Is Sheikh Hasina harping on the same string?

by Abdul Quader | November 10, 2008 4:18 pm

On her return to Bangladesh from the United States on November 6 Sheikh Hasina received rousing welcome from her party loyalists. As reported in the news media, the Awami League and its associated organisations put up a strong show of support to the party chief.

While talking to journalists at the Zia International Airport in Dhaka Sheikh Hasina appeared to be very enthusiastic about the upcoming national elections. She said, “Under no pretext, the election should be delayed or no conspiracy would be allowed to foil it” (The Daily Star, November 7). She, however, did not mention who would conspire to foil the elections scheduled for December 28. Hasina was virtually critical of BNP’s recent position on elections as the party had demanded fresh polls schedule.

At her press briefing at the airport, Sheikh Hasina talked about the current state of the economy and was of the view that the country is going through economic problems, including hunger and lack of jobs. According to her, an elected government is best placed to deal with the problems now facing the country and bring about welfare for the people. She was of the view that “unity, cooperation and conciliation are a must to save the nation from crises and bad time and for this all will have to forget personal interests and get united to find out solutions to the crises”. So far, so good.

Then came the usual blame game – the harping on the same string, so to speak.

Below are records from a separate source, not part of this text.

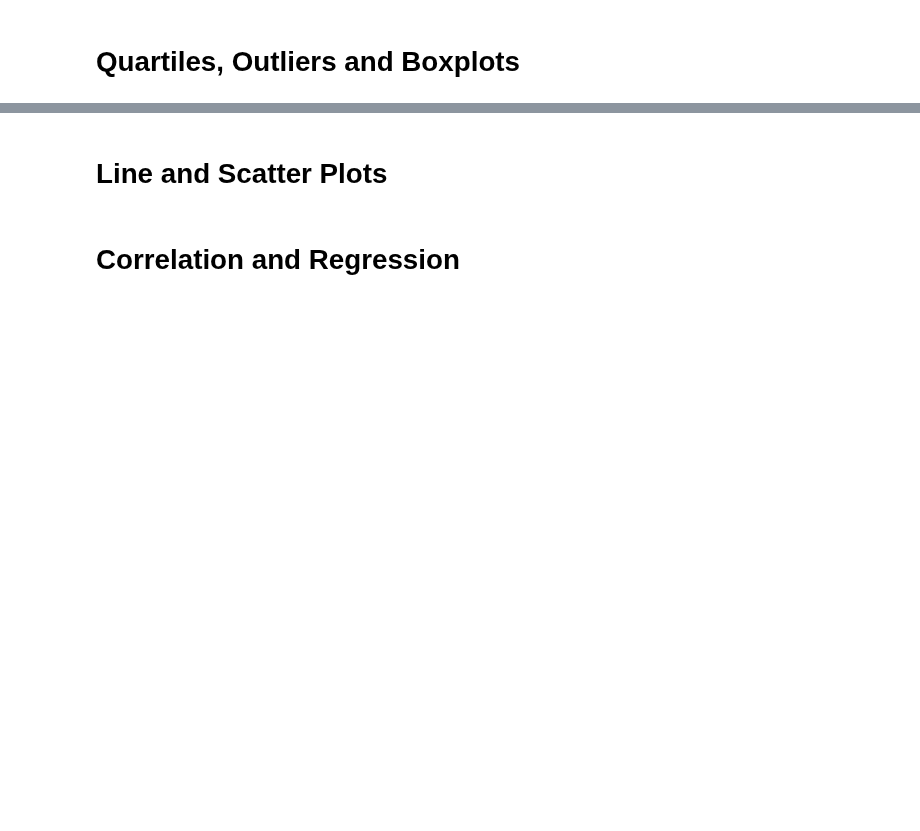
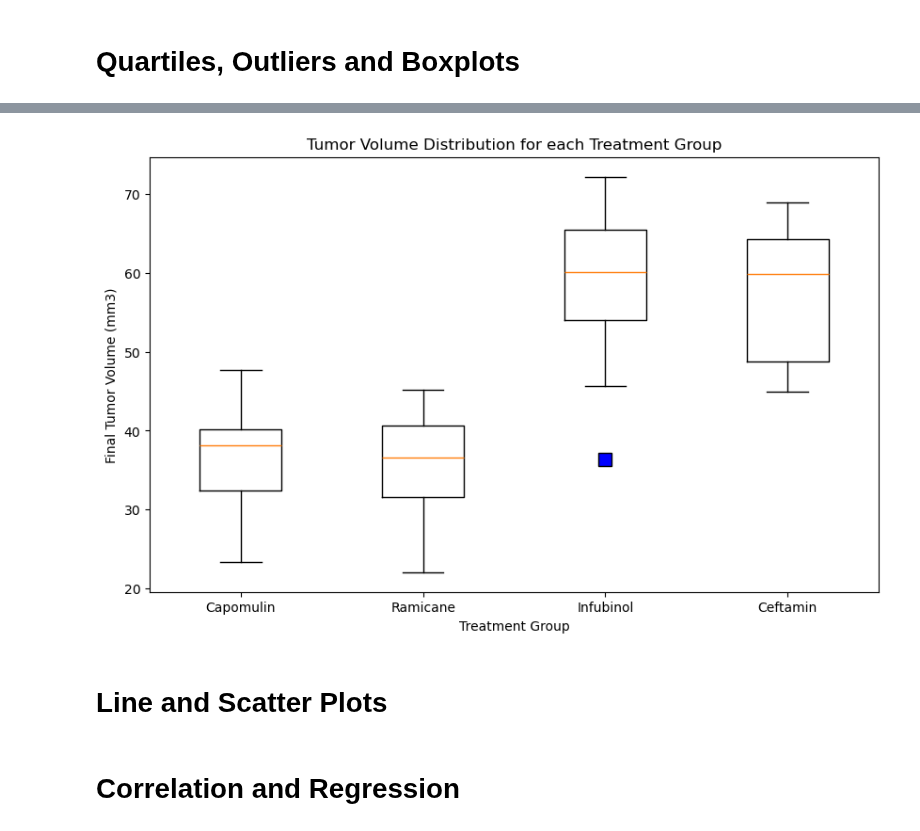
Before and after one commit to Data-Miner99/matplotlib-challenge, a Jupyter notebook: Pymaceuticals/pymaceuticals_code.ipynb, the cells around one changed output, grey strips where cells are left out. Saved outputs shown, nothing was run; the diff lists cells and outputs as text; code cells hidden in the pictures; blank space fills up the shorter version.

```diff
--- a/Pymaceuticals/pymaceuticals_code.ipynb
+++ b/Pymaceuticals/pymaceuticals_code.ipynb
@@ -187,8 +200,12 @@ mouse_gender.plot(kind="pie", ylabel="Sex", colors=("purple", "lightcoral"), sta
 # %%
 # Calculate the final tumor volume of each mouse across four of the treatment regimens:
 # Capomulin, Ramicane, Infubinol, and Ceftamin
+regimens = ["Capomulin", "Ramicane", "Infubinol", "Ceftamin"]
 
 # Start by getting the last (greatest) timepoint for each mouse
-
+last_timepoint =clean_mouse_data.groupby(["Mouse ID"])["Timepoint"].max()
 
 # Merge this group df with the original DataFrame to get the tumor volume at the last timepoint
+merge_data = pd.merge(last_timepoint, clean_mouse_data, on= ["Mouse ID", "Timepoint"], how="left")
+final_tmr_vol = merge_data[merge_data["Drug Regimen"].isin(regimens)]
+final_tmr_vol
@@ -195,22 +226,44 @@ mouse_gender.plot(kind="pie", ylabel="Sex", colors=("purple", "lightcoral"), sta
 # %%
 # Put treatments into a list for for loop (and later for plot labels)
-
-
 # Create empty list to fill with tumor vol data (for plotting)
-
+tmr_vols = []
+tmr_vol_per_drug = {}
+outliers_per_treatment = {}
+for name in regimens:
+    treatment_data = final_tmr_vol[final_tmr_vol["Drug Regimen"] == name]
+    tmr_vol = treatment_data["Tumor Volume (mm3)"]
+    tmr_vols.append(tmr_vol)
+    tmr_vol_per_drug[name] = tmr_vol
 
 # Calculate the IQR and quantitatively determine if there are any potential outliers.
+quartiles = tmr_vol.quantile([0.25, 0.75])
+lower_q = quartiles[0.25]
+upper_q = quartiles[0.75]
+iqr = upper_q - lower_q
 
+lower_bound = lower_q - (1.5 * iqr)
+upper_bound = upper_q + (1.5 * iqr)
 
     # Locate the rows which contain mice on each drug and get the tumor volumes
 
 
     # add subset
+subset_data =tmr_vol
 
 
     # Determine outliers using upper and lower bounds
+outliers = tmr_vol[(tmr_vol < lower_bound)| (tmr_vol > upper_bound)]
+outliers_per_treatment[name] = outliers
 # %%
 # Generate a box plot that shows the distrubution of the tumor volume for each treatment group.
+plt.figure(figsize=(10, 6))
+plt.boxplot(tmr_vols, labels=regimens, flierprops=dict(marker="s", markerfacecolor="blue", markersize=10))
+plt.title('Tumor Volume Distribution for each Treatment Group')
+plt.xlabel('Treatment Group')
+plt.ylabel("Final Tumor Volume (mm3)")
+plt.show()
+# %% [output]
+[figure, added]
 # %% [markdown]
 # Line and Scatter Plots
 # %%
```
Also changed, not shown: parts of 6 cells of this notebook.
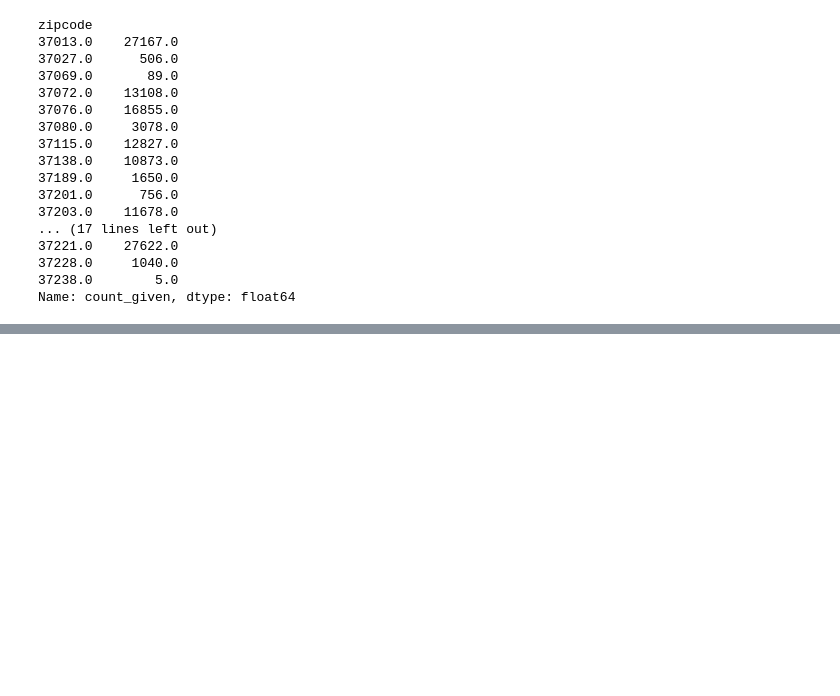
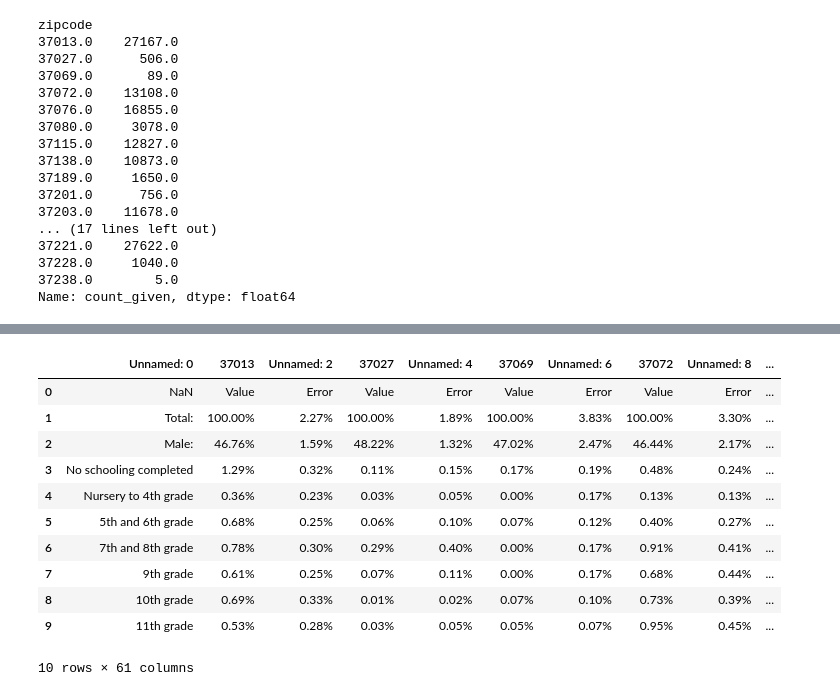
Before and after one commit to ryanhilber93/nash-covid-cases-vaccines-hot_chickens, a Jupyter notebook: data/COVID.ipynb, the cells around one changed output, grey strips where cells are left out. Saved outputs shown, nothing was run; the diff lists cells and outputs as text; code cells hidden in the pictures; blank space fills up the shorter version.

```diff
--- a/data/COVID.ipynb
+++ b/data/COVID.ipynb
@@ -12 +13,3 @@ vax_protocol = pd.read_csv('vaccine_with_protocol.csv')
+# %%
+education = pd.read_csv('education_level.csv')
 # %%
@@ -136,0 +173,15 @@ NameError: name 'stack_hist' is not defined
+# %%
+education.head(10)
+# %% [output]
+|  | Unnamed: 0 | 37013 | Unnamed: 2 | 37027 | Unnamed: 4 | 37069 | Unnamed: 6 | 37072 | Unnamed: 8 | ... |
+| 0 | NaN | Value | Error | Value | Error | Value | Error | Value | Error | ... |
+| 1 | Total: | 100.00% | 2.27% | 100.00% | 1.89% | 100.00% | 3.83% | 100.00% | 3.30% | ... |
+| 2 | Male: | 46.76% | 1.59% | 48.22% | 1.32% | 47.02% | 2.47% | 46.44% | 2.17% | ... |
+| 3 | No schooling completed | 1.29% | 0.32% | 0.11% | 0.15% | 0.17% | 0.19% | 0.48% | 0.24% | ... |
+| 4 | Nursery to 4th grade | 0.36% | 0.23% | 0.03% | 0.05% | 0.00% | 0.17% | 0.13% | 0.13% | ... |
+| 5 | 5th and 6th grade | 0.68% | 0.25% | 0.06% | 0.10% | 0.07% | 0.12% | 0.40% | 0.27% | ... |
+| 6 | 7th and 8th grade | 0.78% | 0.30% | 0.29% | 0.40% | 0.00% | 0.17% | 0.91% | 0.41% | ... |
+| 7 | 9th grade | 0.61% | 0.25% | 0.07% | 0.11% | 0.00% | 0.17% | 0.68% | 0.44% | ... |
+| 8 | 10th grade | 0.69% | 0.33% | 0.01% | 0.02% | 0.07% | 0.10% | 0.73% | 0.39% | ... |
+| 9 | 11th grade | 0.53% | 0.28% | 0.03% | 0.05% | 0.05% | 0.07% | 0.95% | 0.45% | ... |
+10 rows × 61 columns
```
Also changed, not shown: parts of 19 cells of this notebook, 1 other file.
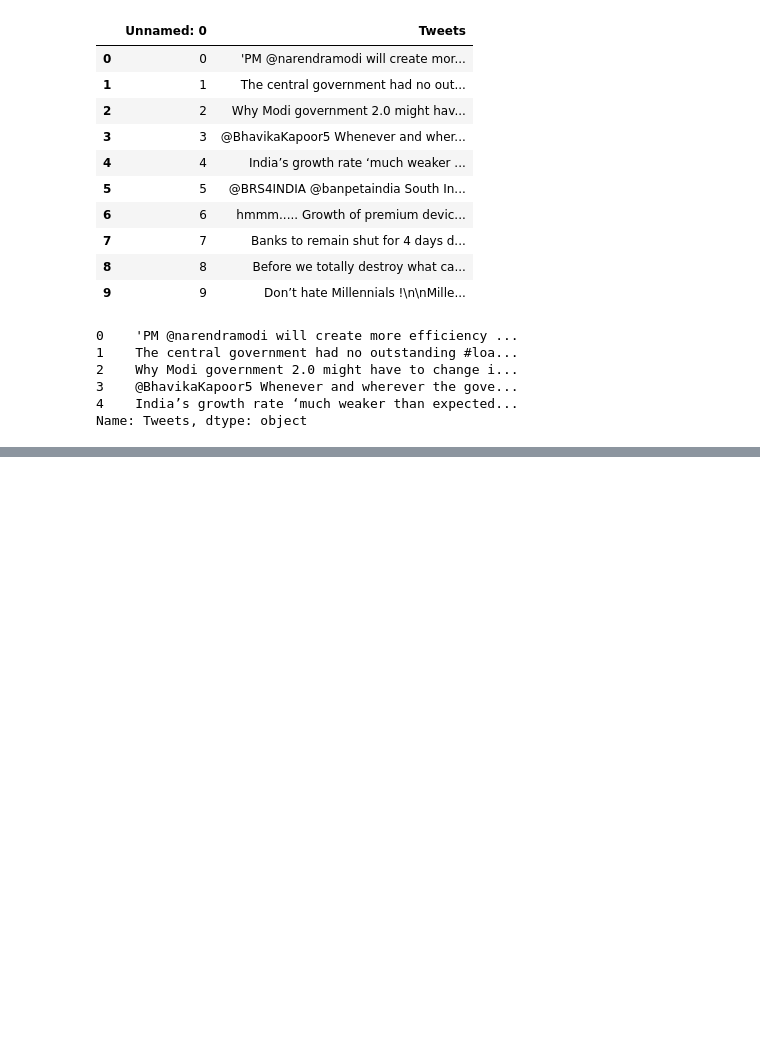
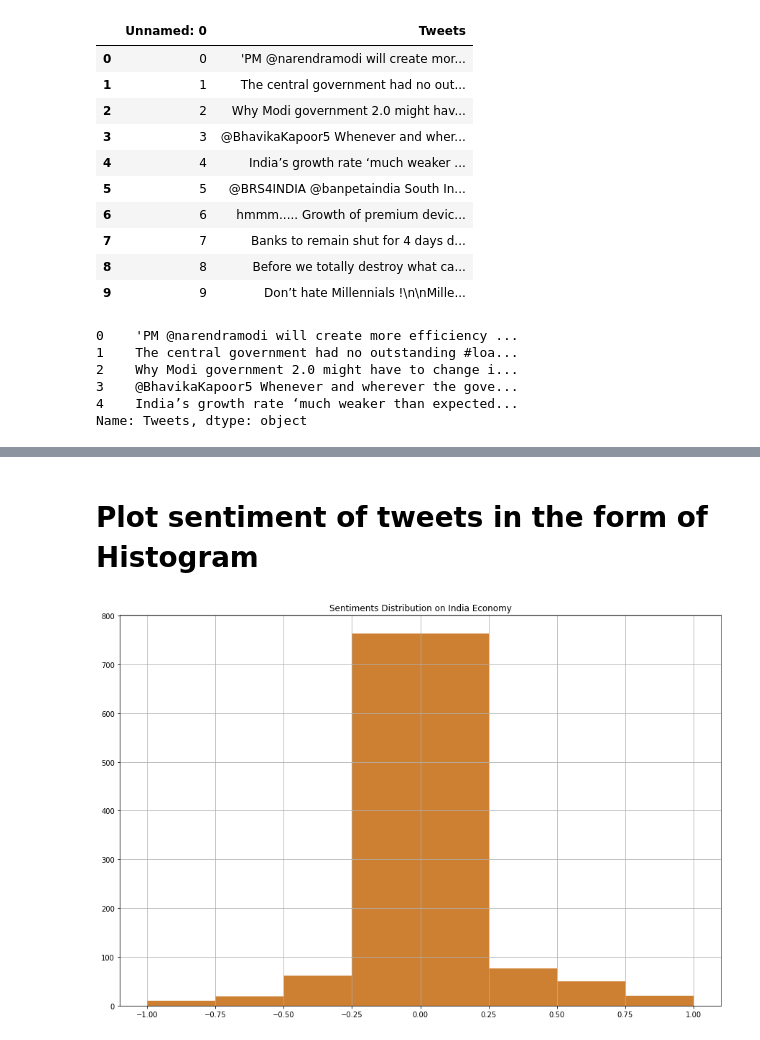
Before and after one commit to hpsuresh12345/Python-code, a Jupyter notebook: Tweepy_InfotainmentTweets.ipynb, the cells around one changed output, grey strips where cells are left out. Drawn from its saved outputs; the diff is of its cells as text; code cells hidden in the pictures; blank space fills up the shorter version.

```diff
--- a/Tweepy_InfotainmentTweets.ipynb
+++ b/Tweepy_InfotainmentTweets.ipynb
@@ -429,14 +435,14 @@ for i in range(0, 1000): # iterate through the list of 1000 tweets
   # remove handles (@), numbers, urls, emojis and any other special characters to have only text
   tweets_cln = re.sub("(@[A-Za-z0-9]+)|([^0-9A-Za-z \t])|(\w+:\/\/\S+)|[0-9]", '',tweets[i])
   # convert all words to lower case
-  tweets_text_cln = tweets_text_cln.lower()
+  tweets_cln = tweets_cln.lower()
   # split sentences into words
-  tweets_text_cln = tweets_text_cln.split()
+  tweets_cln = tweets_cln.split()
  # remove English stop words
-  tweets_text_cln = [x for x in tweets_text_cln if not x in stop_words]
+  tweets_cln = [x for x in tweets_cln if not x in stop_words]
   # stem words to the base form
   #tweets_text_cln = [ps.stem(x) for x in tweets_text_cln]
   # join words to form the original sentences
-  tweets_text_cln = " ".join(tweets_text_cln)
+  tweets_cln = " ".join(tweets_cln)
   # append to the list to get all Tweets in one place
-  corpus.append(tweets_text_cln)
+  corpus.append(tweets_cln)
@@ -444,0 +595,4 @@ KeyError: ignored
+# %%
+sentiments = [[tweet.sentiment.polarity, str(tweet)] for tweet in sentiment_text]
+sentiment_df = pd.DataFrame(sentiments, columns=["Polarity", "Tweet_Text"])
+sentiment_df.sort_values(by='Polarity', ascending=False)
@@ -444,0 +618,11 @@ KeyError: ignored
+# %% [markdown]
+# Plot sentiment of tweets in the form of Histogram
+# %%
+fig,ax=plt.subplots(figsize=(15,10))
+
+#plot histogram of the polarity values
+sentiment_df.hist(bins=[-1,-0.75,-0.5,-0.25,0.25,0.5,0.75,1],ax=ax,color="#CD7F32")
+plt.title("Sentiments Distribution on India Economy")
+plt.show()
+# %% [output]
+[figure, added]
```
Also changed, not shown: parts of 21 cells of this notebook.
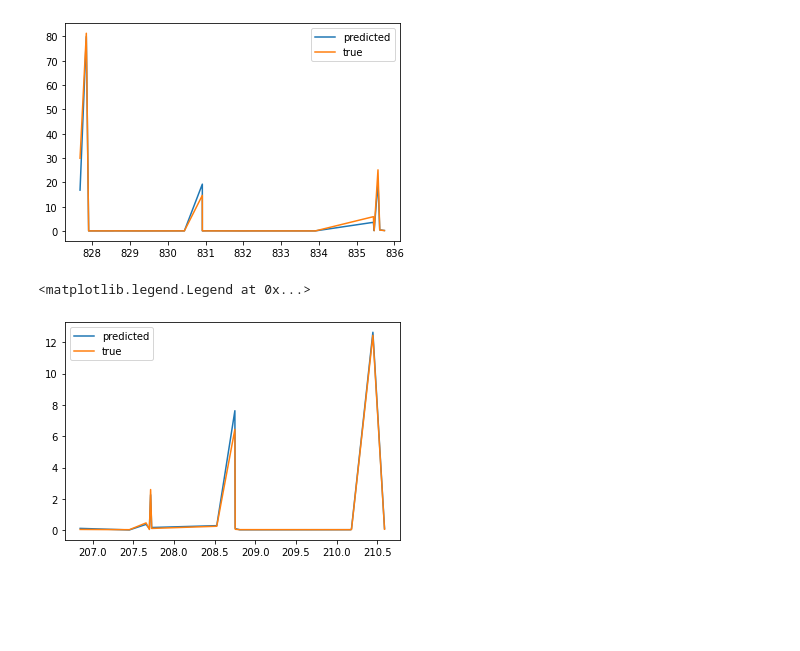
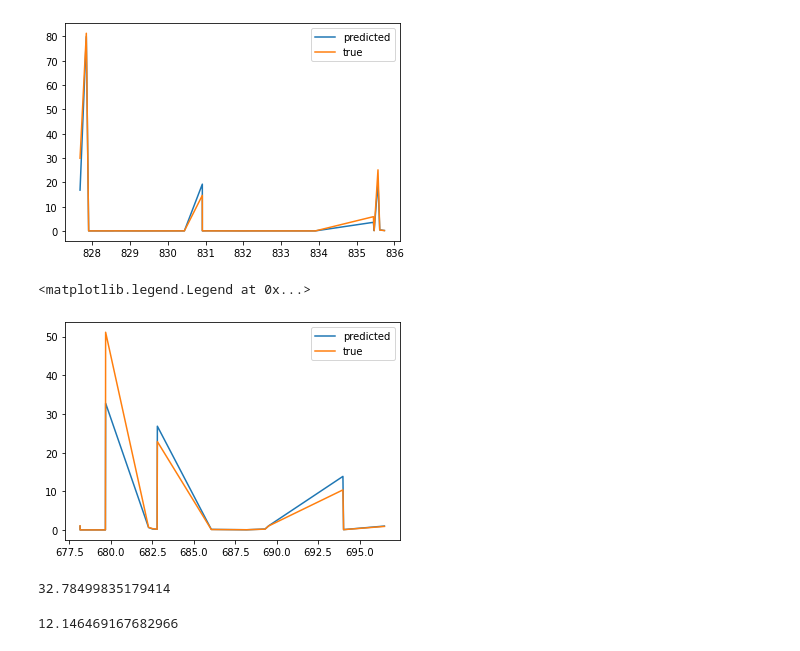
Before and after one commit to ss15859/Neural_Point_Process, a Jupyter notebook: Simulation/troubleshooting_simulation.ipynb, the cells around one changed output. Cells and saved outputs as stored; diff of their text form; code cells hidden in the pictures; blank space fills up the shorter version.

```diff
--- a/Simulation/troubleshooting_simulation.ipynb
+++ b/Simulation/troubleshooting_simulation.ipynb
@@ -187,3 +187,7 @@ def k(m):
 
 def H(t):
     return 1 - gammaincc(-w,(t+c)/tau)/gammaincc(-w,c/tau)
+# %%
+x=np.linspace(0,10,1000)
+# plt.plot(x,k(x))
+plt.plot(x,k(x)-expected_aftershocks(x,params=[theta_without_mu,M0],no_start=True,no_end=True))
@@ -428,18 +420,26 @@ plt.legend()
 <matplotlib.legend.Legend at 0x...>
 [figure]
 # %%
-i = 25
+i = 265
 index=range(i,i+15)
 plt.plot(timesplot[index],l_test[index],label='predicted')
 plt.plot(timesplot[index],lam[index],label='true')
 plt.legend()
 # %% [output]
 <matplotlib.legend.Legend at 0x...>
-[figure, old version]
+[figure, new version]
 # %%
 rho
 # %%
 plt.plot(timesplot[:3979],abs(l_test[:3979,0]-lam)/(lam))
+# %%
+gamma(-w)
+# %% [output]
+32.78499835179414
+# %%
+upper_gamma_ext(-w, c/tau)
+# %% [output]
+12.146469167682966
 # %%
 (l_test[:,0]/lam).mean()
 # %%
```
Also changed, not shown: parts of 6 cells of this notebook, 11 other files.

Sheikh Hasina said, “People have been passing days in fear for the last seven years – five years of the BNP-Jamaat coalition government and two years of the caretaker government”. She further said that the Awami League does not believe in the politics of confrontation, violence and clash. She, however, did not say what does her party really believes in.

It appears to me that even after two years of what had happened in the country Sheikh Hasina did not change her approach to politics and governance of the country. She blamed BNP and the caretaker government for problems and crises facing the country at the present time. But what about the five years she was in power (1996-2001)? Was it an era of peace and prosperity in the country; an era in which people had no problems of fear, terrorism and unemployment; and an era when there were no crimes, corruption and political violence that caused damage to the country’s economy and harm to people’s welfare?

Elections are no solution; only good governance can help solve the enormous social and economic problems now facing the country. Free and fair elections are just a necessary condition, but not a sufficient condition to bring about people’s welfare in the real sense of the term. What the country needs is responsible and accountable government who will govern the country in the best national interest. The elected government is expected to rise above petty party politics and give up the old practice of fostering corruption and encouraging violence to protect its own interest.

I wonder if the politicians need professional training that may help them to carry out their duties and responsibilities in a more efficient and civil way. Officers working at different ministries, departments, corporations and other government organisations undertake various types of training on public and development administration at home and overseas. Some officers get specialised technical training. Teachers at educational institutions, including universities, also get training/ advanced education in Bangladesh as well as in overseas countries. Any such training aims to improve the efficiency and productivity of the trainees in their own fields of work.

To improve their performance, both in and out of government, politicians also need professional training, I reckon. This training may help them to better understand how political activities should be carried out in a modern age aligned with people’s needs, hopes and aspirations.

It is fair to say that politicians need to understand the dynamics of policy impact and interplay of relevant factors that need to be taken into consideration in developing policies and programs for social and economic development. It is the politicians (party in power) who are ultimately responsible for all the actions taken by the government. Public servants or bureaucrats just serve the government of the day and are accountable to the government for their actions. The government takes advice from the public servants and makes policy decisions for which it is accountable to the people through the parliament.

Politicians of all shades of opinion, especially those in government, should think about how to improve their own performance through training just as the public servants are supposed to improve their performance through personal development and training measures. Right training is designed to increase capabilities of the trainees that help develop innovative and effective solution to problems.

Even an opposition leader and other politicians need open-mindedness and an analytical capacity to criticise a government policy or action in a constructive way. Political training can assist them in this regard. In many cases, administrative, development and engineering consultants are engaged with overseas aid. Is there a need for political consultancy in the context of bringing about behavioural change in politics? It could be a food for thought.

We should understand that the blame game does not serve any purpose of unity, cooperation or reconciliation. It simply alienates one party from the other and has the potential to increase political animosity, discord and confrontation ending up in violence. This is likely to destabilise the political atmosphere again – a scenario of status quo and no change.

If the Awami League leader Sheikh Hasina really believes in the politics of unity and cooperation, she should avoid playing the old blame game but rather concentrate on developing a credible platform for her party to contest the upcoming parliamentary elections. She should present a solid and pragmatic political agenda to the people arguing why her election agenda is better than those of other parties in terms of generating positive impact on economic growth, social development and job creation. She should also spell out how she would implement her election agenda, if her party is elected to govern the country.

People expect more mature, responsible and civil behaviour from the politicians at a time when the country is passing through enormous political challenges. Harping on the same string is of little use, I believe.

Source URL: